• _Exercise_
Write the listing out again word for word, leaving each picture behind.

[[ Given data, beginning ]]

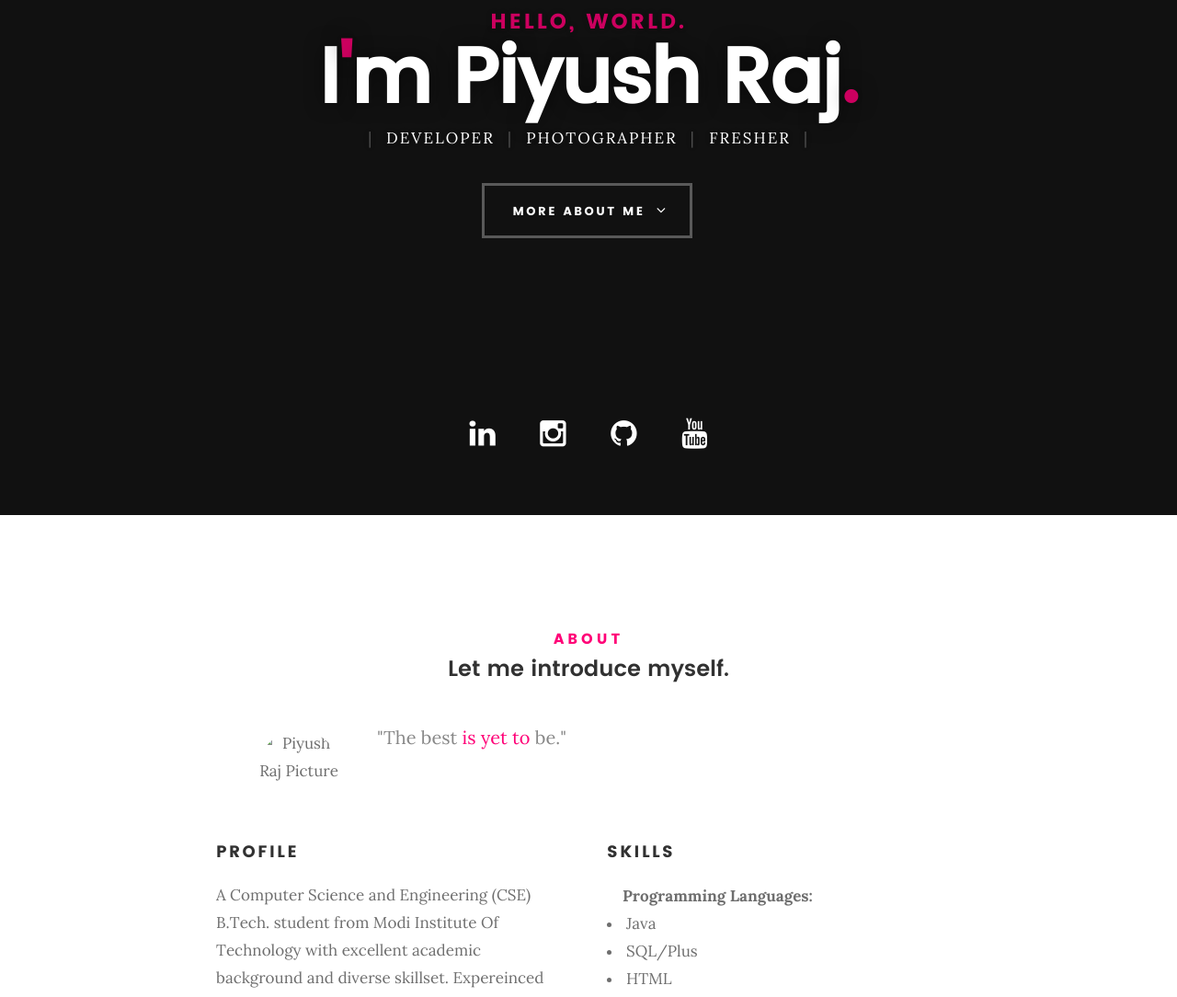
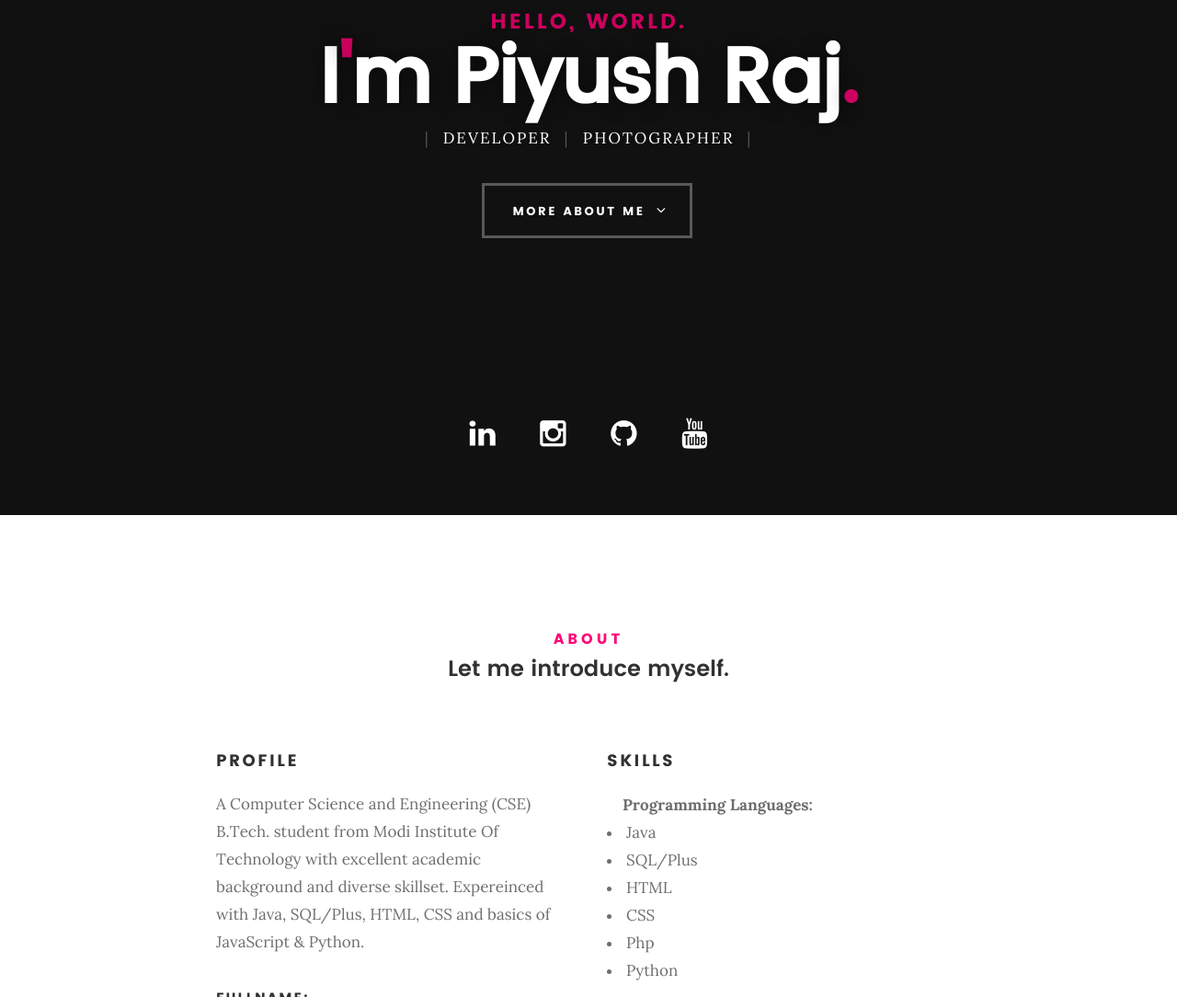
Before and after one commit to PiyushSinha307/Portfolio, a plain HTML site: page index.html in a window 1280 px wide. Shown: the part 240-1324 px from the top of the page at 92% size. Drawn offline with Linux system fonts and the light colour scheme; files whose address does not match are found by name.

Commit message:
Update index.html

```diff
--- a/index.html
+++ b/index.html
@@ -109,7 +109,7 @@
                     <p class="intro-position">
                         <span>Developer</span>
                         <span>Photographer</span>
-						<span>Fresher</span>
+
                     </p>
 
 	   			<a class="button stroke smoothscroll" href="#about" title="">More About Me</a>
@@ -143,9 +143,7 @@
 
    			<div class="intro-info">
 
-   				<img src="C:\Users\hp\Desktop\Portfolio\Portfolio\images\Profile-pic2.jpg" alt="Piyush Raj Picture">
 
-   				<p class="lead">"The best <font color="#FF0077">is yet to</font> be."</p>
    			</div>
 
    		</div>
```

[[ Given data, end ]]

• _Written response_
Before and after one commit to PiyushSinha307/Portfolio, a plain HTML site: page index.html in a window 1280 px wide. Shown: the part 240-1324 px from the top of the page at 92% size. Drawn offline with Linux system fonts and the light colour scheme; files whose address does not match are found by name.

Commit message:
Update index.html

```diff
--- a/index.html
+++ b/index.html
@@ -109,7 +109,7 @@
                     <p class="intro-position">
                         <span>Developer</span>
                         <span>Photographer</span>
-						<span>Fresher</span>
+
                     </p>
 
 	   			<a class="button stroke smoothscroll" href="#about" title="">More About Me</a>
@@ -143,9 +143,7 @@
 
    			<div class="intro-info">
 
-   				<img src="C:\Users\hp\Desktop\Portfolio\Portfolio\images\Profile-pic2.jpg" alt="Piyush Raj Picture">
 
-   				<p class="lead">"The best <font color="#FF0077">is yet to</font> be."</p>
    			</div>
 
    		</div>
```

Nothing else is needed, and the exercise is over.